Items from a dataset

--------------------------------

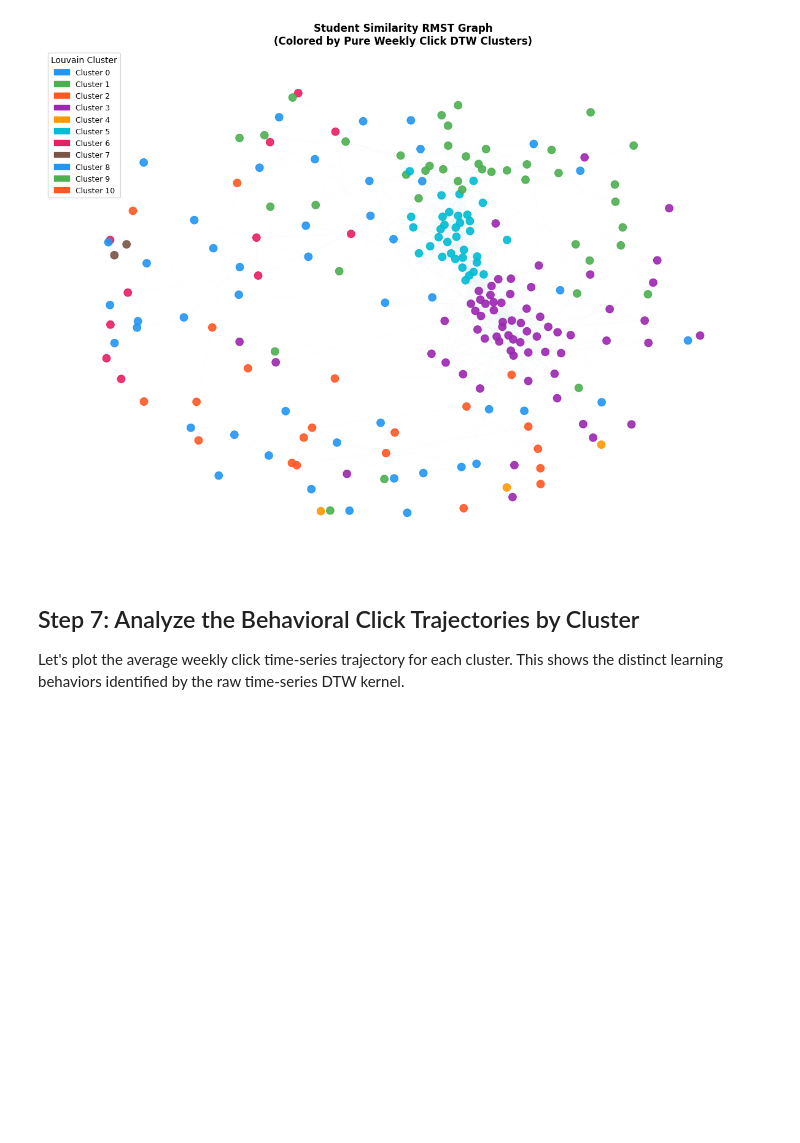
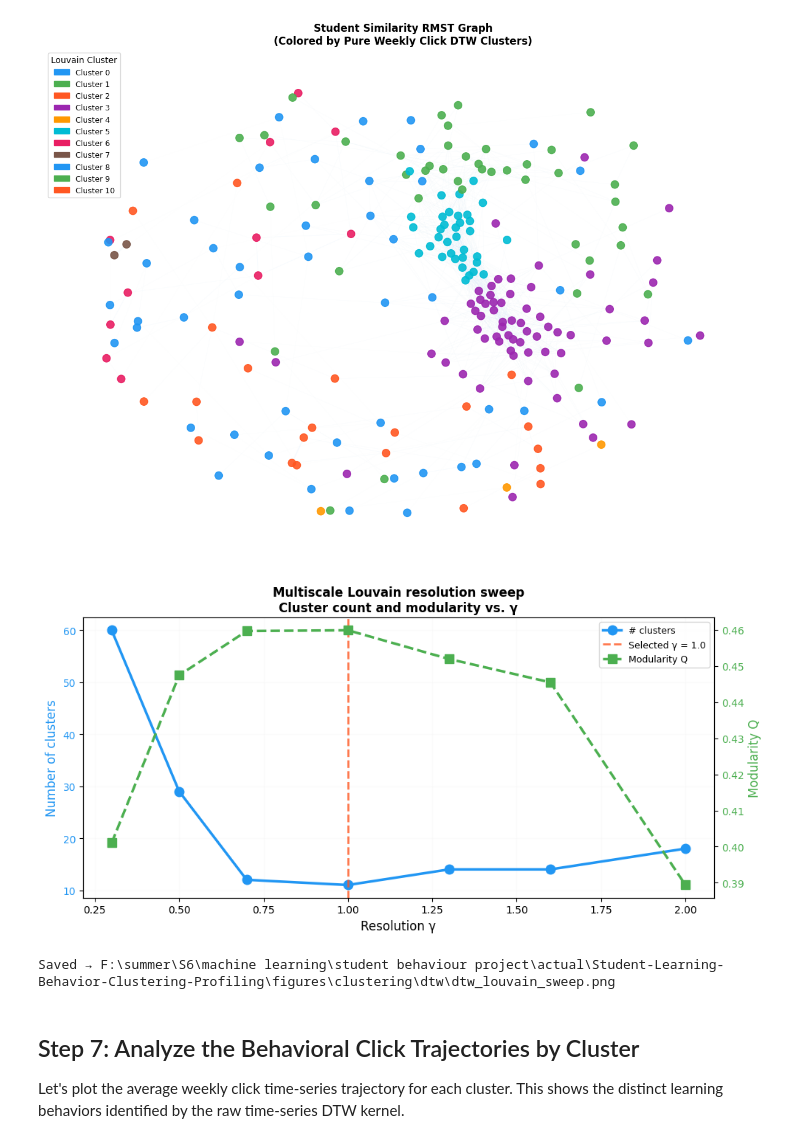
Before and after one commit to AfafKhadraoui/Student-Learning-Behavior-Clustering-Profiling, a Jupyter notebook: notebooks/08_research_paper_dtw_pure_raw.ipynb, the cells around one changed output. Drawn from its saved outputs; the diff is of its cells as text; code cells hidden in the pictures; blank space fills up the shorter version.

```diff
--- a/notebooks/08_research_paper_dtw_pure_raw.ipynb
+++ b/notebooks/08_research_paper_dtw_pure_raw.ipynb
@@ -44,6 +44,7 @@ from joblib import dump
 ROOT = Path("..").resolve()
 if str(ROOT) not in sys.path:
     sys.path.append(str(ROOT))
+FIGURES_DIR     = ROOT / 'figures' / 'clustering' / 'dtw'
 
 from src.clustering.train_dtw import DTWClusteringPipeline
 from src.clustering.evaluate import compute_clustering_metrics
@@ -355,6 +356,44 @@ plt.tight_layout()
 plt.show()
 # %% [output]
 [figure]
+# %%
+# Save dtw_louvain_sweep.png
+fig, ax1 = plt.subplots(figsize=(10, 5))
+
+color_k   = '#2196F3'
+color_mod = '#4CAF50'
+color_sel = '#FF5722'
+
+ax1.plot(resolutions, n_clusters_list, 'o-', color=color_k,
+         linewidth=2.5, markersize=9, label='# clusters')
+ax1.set_xlabel('Resolution γ', fontsize=12)
+ax1.set_ylabel('Number of clusters', color=color_k, fontsize=12)
+ax1.tick_params(axis='y', labelcolor=color_k)
+
+ax2 = ax1.twinx()
+ax2.plot(resolutions, modularities, 's--', color=color_mod,
+         linewidth=2.5, markersize=9, label='Modularity Q')
+ax2.set_ylabel('Modularity Q', color=color_mod, fontsize=12)
+ax2.tick_params(axis='y', labelcolor=color_mod)
+
+best_res = pipeline.best_resolution_
+ax1.axvline(best_res, color=color_sel, linestyle='--', linewidth=2,
+            alpha=0.8, label=f'Selected γ = {best_res}')
+
+lines1, labels1 = ax1.get_legend_handles_labels()
+lines2, labels2 = ax2.get_legend_handles_labels()
+ax1.legend(lines1 + lines2, labels1 + labels2, loc='upper right', fontsize=9)
+
+ax1.set_title('Multiscale Louvain resolution sweep\nCluster count and modularity vs. γ',
+              fontweight='bold')
+ax1.grid(True, alpha=0.2)
+plt.tight_layout()
+fig.savefig(FIGURES_DIR / 'dtw_louvain_sweep.png', dpi=150, bbox_inches='tight')
+plt.show()
+print(f"Saved → {FIGURES_DIR / 'dtw_louvain_sweep.png'}")
+# %% [output]
+[figure, added]
+Saved → F:\summer\S6\machine learning\student behaviour project\actual\Student-Learning-Behavior-Clustering-Profiling\figures\clustering\dtw\dtw_louvain_sweep.png
 # %% [markdown]
 ## Step 7: Analyze the Behavioral Click Trajectories by Cluster
 Let's plot the average weekly click time-series trajectory for each cluster. This shows the distinct learning behaviors identified by the raw time-series DTW kernel.
```
Also changed, not shown: parts of 3 cells of this notebook, 1 other file.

--------------------------------

> Assignment: From the data above, copy each line that holds "import".

> Written reply:
@@ -44,6 +44,7 @@ from joblib import dump
 from src.clustering.train_dtw import DTWClusteringPipeline
 from src.clustering.evaluate import compute_clustering_metrics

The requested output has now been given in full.